Greene County Courthouse
(National Historic Site)
The Courthouse is situated centrally, opposite the Stanardsville
Methodist Church, and still houses Greene County’s trials and
other court cases. According to the Virginia Landmarks Register,
the Courthouse is a polished representative of an important group
of Roman Revival courthouses scattered throughout Virginia’s
Piedmont region. It was erected in 1838 and follows the standard
temple-form format with a properly executed Doric entablature.
The Courthouse was heavily damaged by fire in 1979, but the
exterior survived intact. The interior has since been restored.
Old Greene County Jail
Built in 1838, the jail is located on Court Square in the center of
Stanardsville, next to the Courthouse. In Four Years with the Stone-Wall Brigade,
John Casler writes about one of the more famous
escapes from its confines. It is currently the home of the Greene County
Historical Society Museum (Museum will be relocating to 360 Main Street which is the Bickers-Whitlock Home in the Summer of 2014)
Built in 1840, this elegant inn and restaurant has also been
used as a bar, a lawyer’s office, and even a buggy and harness
shop in later years. The Lafayette also housed Greene County’s
first telephone exchange. The inn now owns the former Dicey’s
Cottage, which is said to have been built as slave quarters for the
inn, and manages the Eddins-Davis House, known as "The
Victorian", across the street which was built in 1900 and was
once a boarding house for teachers.
Located across from the library, this Victorian House was built in 1897. It was named after local funeral director C.G. Miller who lived in the house for many years.
This log-bodied house, built early in the 19th century, is one of the town's earliest structures. It can be found across from the toll house on Main Street, east of the stream called Stanardsville Run or Blue Run Creek.
This historic home was built in 1917 on the site of the home built by William Stanard, the man after whom Stanardsville was named.
Noon Whistle Pottery
Built in 1930, this building once housed the Stanardsville Motor Company, the first auto sales and service building in Stanardsville.
The Page-Jarrell House
This elegant Queen Anne Victorian set back from the road was home to County Clerk Z.K. Page and his wife Henrietta in the early 1900s. It is located on the west side of Madison Road.
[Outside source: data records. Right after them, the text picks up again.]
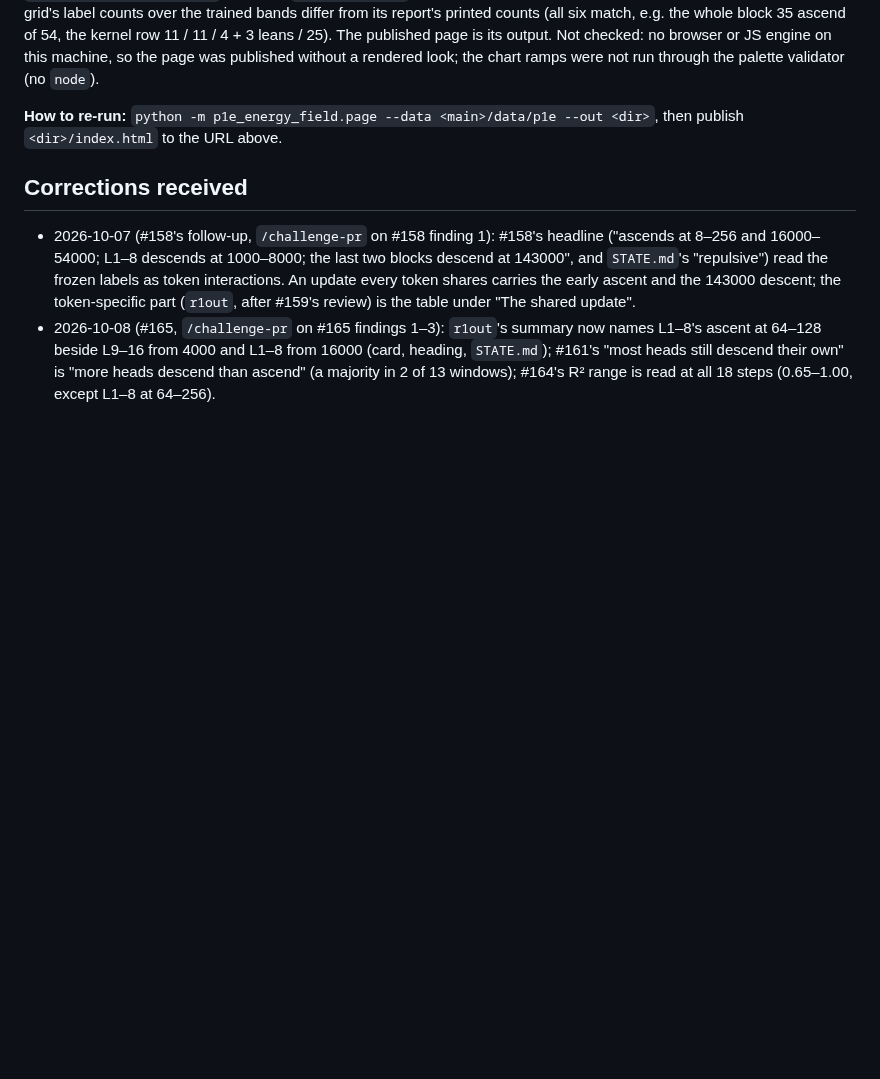
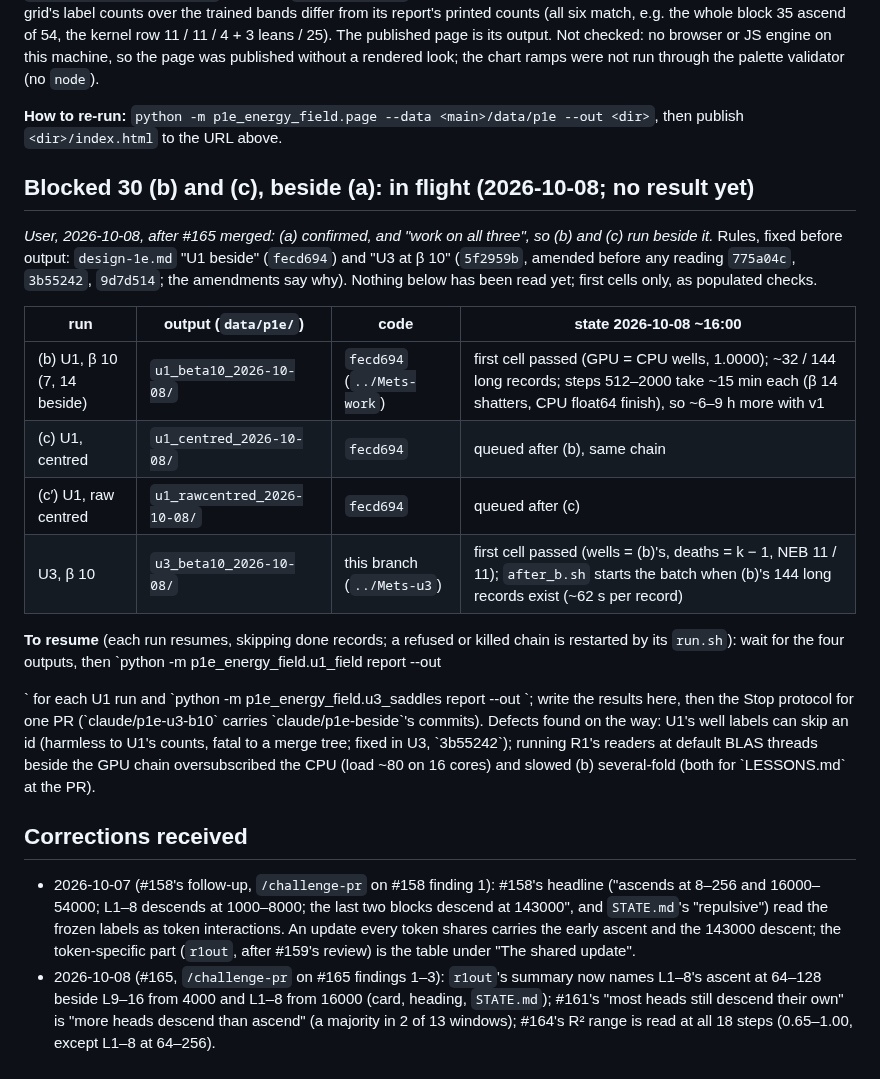
Before and after one commit to ZachData/MetastableStateAnalysis, a Markdown page: p1e_energy_field/status-1e.md, the part around the change. Drawn GitHub-style; blank space fills up the shorter version.

Commit message:
1e Blocked 30 (b)/(c): in-flight note (runs, state, how to resume); no result yet
Co-Authored-By: Claude Opus 5.5 <noreply@anthropic.com>
Claude-Session: https://claude.ai/code/session_01GYyFsMpc8YREfpnQBCBuqZ

```diff
--- a/p1e_energy_field/status-1e.md
+++ b/p1e_energy_field/status-1e.md
@@ -641,6 +641,29 @@ rendered look; the chart ramps were not run through the palette validator (no `n
 **How to re-run:** `python -m p1e_energy_field.page --data <main>/data/p1e --out <dir>`, then
 publish `<dir>/index.html` to the URL above.
 
+## Blocked 30 (b) and (c), beside (a): in flight (2026-10-08; no result yet)
+
+*User, 2026-10-08, after #165 merged: (a) confirmed, and "work on all three", so (b) and (c) run
+beside it.* Rules, fixed before output: `design-1e.md` "U1 beside" (`fecd694`) and "U3 at β 10"
+(`5f2959b`, amended before any reading `775a04c`, `3b55242`, `9d7d514`; the amendments say why).
+Nothing below has been read yet; first cells only, as populated checks.
+
+| run | output (`data/p1e/`) | code | state 2026-10-08 ~16:00 |
+|---|---|---|---|
+| (b) U1, β 10 (7, 14 beside) | `u1_beta10_2026-10-08/` | `fecd694` (`../Mets-work`) | first cell passed (GPU = CPU wells, 1.0000); ~32 / 144 long records; steps 512–2000 take ~15 min each (β 14 shatters, CPU float64 finish), so ~6–9 h more with v1 |
+| (c) U1, centred | `u1_centred_2026-10-08/` | `fecd694` | queued after (b), same chain |
+| (c′) U1, raw centred | `u1_rawcentred_2026-10-08/` | `fecd694` | queued after (c) |
+| U3, β 10 | `u3_beta10_2026-10-08/` | this branch (`../Mets-u3`) | first cell passed (wells = (b)'s, deaths = k − 1, NEB 11 / 11); `after_b.sh` starts the batch when (b)'s 144 long records exist (~62 s per record) |
+
+**To resume** (each run resumes, skipping done records; a refused or killed chain is restarted by
+its `run.sh`): wait for the four outputs, then `python -m p1e_energy_field.u1_field report --out
+<dir>` for each U1 run and `python -m p1e_energy_field.u3_saddles report --out <U3 dir>`; write the
+results here, then the Stop protocol for one PR (`claude/p1e-u3-b10` carries `claude/p1e-beside`'s
+commits). Defects found on the way: U1's well labels can skip an id (harmless to U1's counts,
+fatal to a merge tree; fixed in U3, `3b55242`); running R1's readers at default BLAS threads beside
+the GPU chain oversubscribed the CPU (load ~80 on 16 cores) and slowed (b) several-fold (both for
+`LESSONS.md` at the PR).
+
 ## Corrections received
 
 - 2026-10-07 (#158's follow-up, `/challenge-pr` on #158 finding 1): #158's headline ("ascends
```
Now known as the IOOF Building, the Price Store was built in 1820. It once housed the local pharmacy and boasted the first hot air furnace in the area. It was here that the locals came to hear the area's first radio.
Robert Pritchett an early County clerk built this house in 1848. The front of the house was added later.
Rosa Taylor House
John Sorrille built this house in 1815 to use the front room as his store. His sister Nancy Atkins, who was briefly the toll house keeper on Rockingham Toll Road, came into possession of the house in 1852. It sits on the western side of what is now Noon Whistle Pottery.
Shiloh Baptist Church
The original church is located at the end of Shiloh Road and was built in 1862, but the present
structure dates from 1907. Behind the church are two other buildings, the smaller of which
was formerly a segregated African-American high school (6th-8th grades). The larger building
was an elementary school also known as the Odd Fellows Building. Between these markers,
enclosed by a fence and decorated by four boxwoods is a simple marker: "Unknown dead of
Ewell’s Army." Richard S. Ewell (1817-1872) was a Confederate general renowned for his
irreverent language and fighting spirit.
Stanardsville Methodist Church
This church, just across from the Courthouse, was built in 1858 and played an important role
as a hospital during the Civil War. Townspeople nursed soldiers from both sides who were
brought to the church during the Battle of Stanardsville. The gallery, which still exists, was
once used by slaves who drove their masters to church.
The Old Toll House
The oldest house still standing in Greene County, it was built in 1815 by John Sorrille, who was believed to have been a book-keeper for President Madison at Montpelier. It was once used as a toll house for the turnpike that led through Stanardsville and over the mountains.